I can’t hold it against Indiana, what happened that early summer night.
Not so long ago.
Ten years. The kid was still in his pumpkin chair, but facing forward in the back seat of our white rental car and paging through Dr. Seuss books while my wife, Gina, and I entertained him on the long road from South Carolina to Missouri with bad renditions of show tunes.
By eight-thirty, we’d all had enough.
We had reservations just across the Indiana border at a name-brand hotel that I don’t see many of these days. Back then, they were more-or-less reputable, if not exactly luxurious.
When we parked the car, I noticed we were one of only three cars in the lot. But it didn’t click that anything might be wrong. Like I suggested above, we all were tired.
Had I been more alert, I might’ve noticed that at least a third of the security lights were dark, while the ones that were lit flickered faster than the swarms of June bugs around them.
Thick with bugs, thick with humidity, the night was a sour kitchen sponge in need of a cleansing rain. I licked dust from my lips.
Inside the motel, the girl behind the counter stood beside a No Smoking sign with a butt dangling from her lower lip. She seemed a little drowsy while checking me in.
Weren’t we all?
The first real warning bells went off when I read the back of my key card.
A message like I’d never seen before, and have never seen since —red, rubber stamped on the white plastic in an empty white space.
“Management not responsible for theft. Not responsible for accidents. Not responsible for altercations. Suggested curfew: 10:00 p.m.”
Back at the car, I showed the key to Gina and told her the room number. “Let’s get something to eat first? The boy’s tired,” she said.
“We might end up out past curfew,” I said.
Navigating from the parking lot, I was too busy searching the horizon for glowing restaurant lights to notice the old blue Ford pickup that followed us out.
Deciding to fill the tank with gas before we ate, I drove past a sit-down chain restaurant toward a dimly lit station.
I parked beside an island of two old pumps and the blue pickup slipped in behind me.
Two young guys with ball caps and sleeveless T-shirts the pulp stories call wife-beaters. I wondered why they called them that.
Inside the car I could see my hungry, young son pull a crabby face as Gina tried to console him. We should’ve stopped earlier.
“Hey smart-ass,” said one of the guys from the pickup. The one behind the steering wheel. Backwards cap, gray Fred-Flintstone stubble field on his lower jaw. “What’chu say to me, smart ass?”
Talking to me, but I didn’t make eye contact. In fact, at just that moment, I became intensely interested in the nozzle of the pump, still connected to my car.
In bad movies, the tourist-victim is so stupid, he’d stand there and finish filling his tank.
Or worse, he’d start making conversation with the guys in the truck.
“Hey, I’m talking to you, white-Toyota man. I thought I heard you say something to me.”

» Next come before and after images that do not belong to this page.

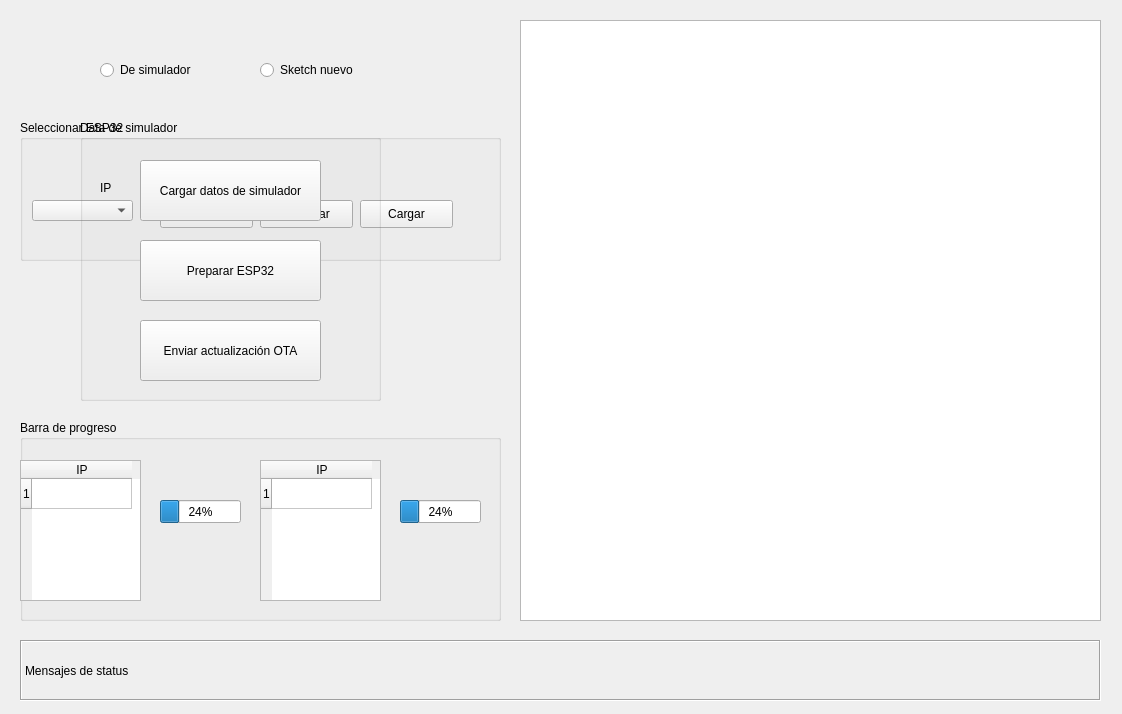
pu19249/robotat-gui, file src/ota_tab.ui: the form before one commit.
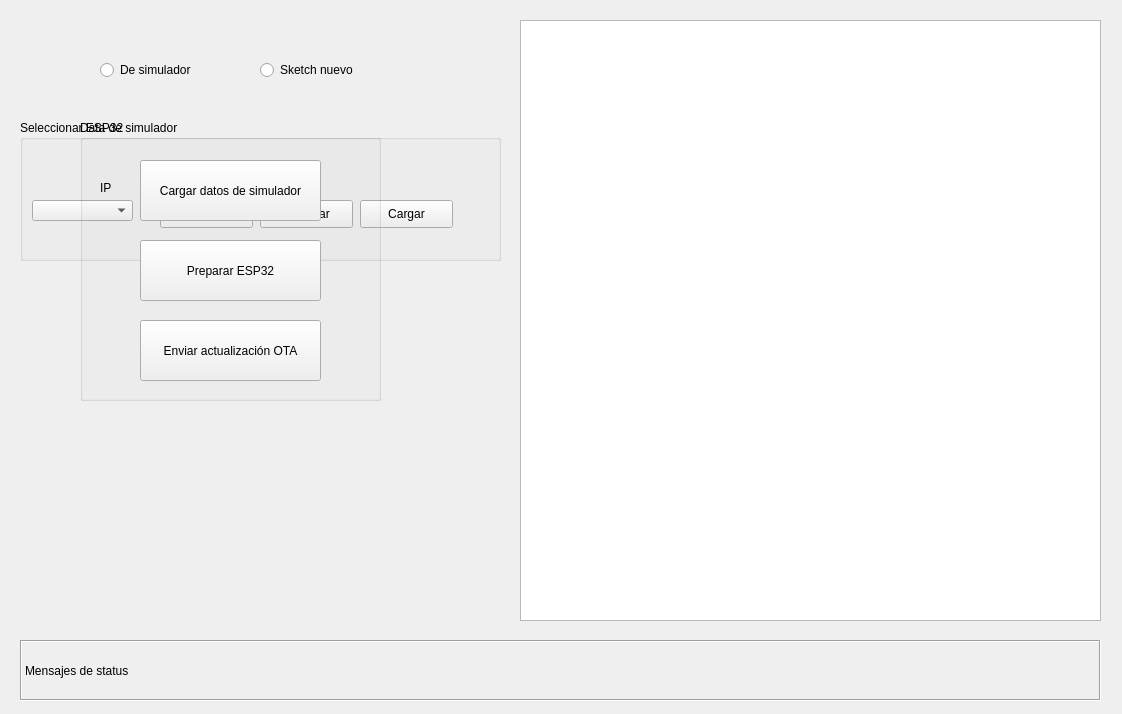
The form after the commit.

The edit to the form file:
```diff
--- a/src/ota_tab.ui
+++ b/src/ota_tab.ui
@@ -13,98 +13,6 @@
   <property name="windowTitle">
    <string>Form</string>
   </property>
-  <widget class="QGroupBox" name="progress_bar_group">
-   <property name="geometry">
-    <rect>
-     <x>20</x>
-     <y>420</y>
-     <width>481</width>
-     <height>201</height>
-    </rect>
-   </property>
-   <property name="title">
-    <string>Barra de progreso</string>
-   </property>
-   <widget class="QProgressBar" name="progressBar">
-    <property name="geometry">
-     <rect>
-      <x>140</x>
-      <y>80</y>
-      <width>81</width>
-      <height>23</height>
-     </rect>
-    </property>
-    <property name="value">
-     <number>24</number>
-    </property>
-   </widget>
-   <widget class="QLabel" name="label_2">
-    <property name="geometry">
-     <rect>
-      <x>40</x>
-      <y>40</y>
-      <width>55</width>
-      <height>16</height>
-     </rect>
-    </property>
-    <property name="text">
-     <string/>
-    </property>
-   </widget>
-   <widget class="QTableWidget" name="ESP_IP">
-    <property name="geometry">
-     <rect>
-      <x>0</x>
-      <y>40</y>
-      <width>121</width>
-      <height>141</height>
-     </rect>
-    </property>
-    <row>
-     <property name="text">
-      <string>1</string>
-     </property>
-    </row>
-    <column>
-     <property name="text">
-      <string>IP</string>
-     </property>
-    </column>
-   </widget>
-   <widget class="QTableWidget" name="ESP_IP_2">
-    <property name="geometry">
-     <rect>
-      <x>240</x>
-      <y>40</y>
-      <width>121</width>
-      <height>141</height>
-     </rect>
-    </property>
-    <row>
-     <property name="text">
-      <string>1</string>
-     </property>
-    </row>
-    <column>
-     <property name="text">
-      <string>IP</string>
-     </property>
-    </column>
-   </widget>
-   <widget class="QProgressBar" name="progressBar_2">
-    <property name="geometry">
-     <rect>
-      <x>380</x>
-      <y>80</y>
-      <width>81</width>
-      <height>23</height>
-     </rect>
-    </property>
-    <property name="value">
-     <number>24</number>
-    </property>
-   </widget>
-  </widget>
   <widget class="QGroupBox" name="new_sketch_group">
    <property name="enabled">
     <bool>true</bool>
```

This wasn’t a movie. This was real life, and I wasn’t stupid.
Or even the slightest bit drowsy.
Just like that, everything I did took on an odd clarity—almost like it was in slow motion.
I disconnected the hose, hung it up on the pump, turned, stepped into the car, and told Gina to look straight ahead.
I drove smoothly forward—not fast, not slow– and wheeled deliberately back to the street.
Once there, I sailed past the restaurant, ignored the turnoff to the motel, swung a left-turn onto the interstate and, once securely in my lane, punched it –putting as much distance between me and the blue pickup as I could.
“Hey, relax,” said Gina. “What was that all about, anyway?” We were two miles down the road before I realized the kid was crying.
I had lost sight of the Ford just after we passed the motel.
That didn’t stop me from moving on across the Indiana plains.
“How far to St. Louis?” I said. “Maybe call ahead and make a new hotel reservation?”
“We’re not going back?” said Gina.
I thought about the run-down status of the motel—the flickering lights, the warning message on the key card. The way the blue pickup purposely targeted us.
“No, we’re not.” I said. “You can call them later and check out officially. Tell them we had a family emergency and had to leave.”
Which was true.
“You didn’t say,” she said. “What exactly was that all about?”
I shook my head. “I don’t know.”
But I had some ideas.
And even if the boy was crying. And even if we were tired.
I knew we were better off than if we had stayed in Indiana.
“How about a show tune?” I said, and Gina started to sing.
And it was one of the best renditions I’ve ever heard.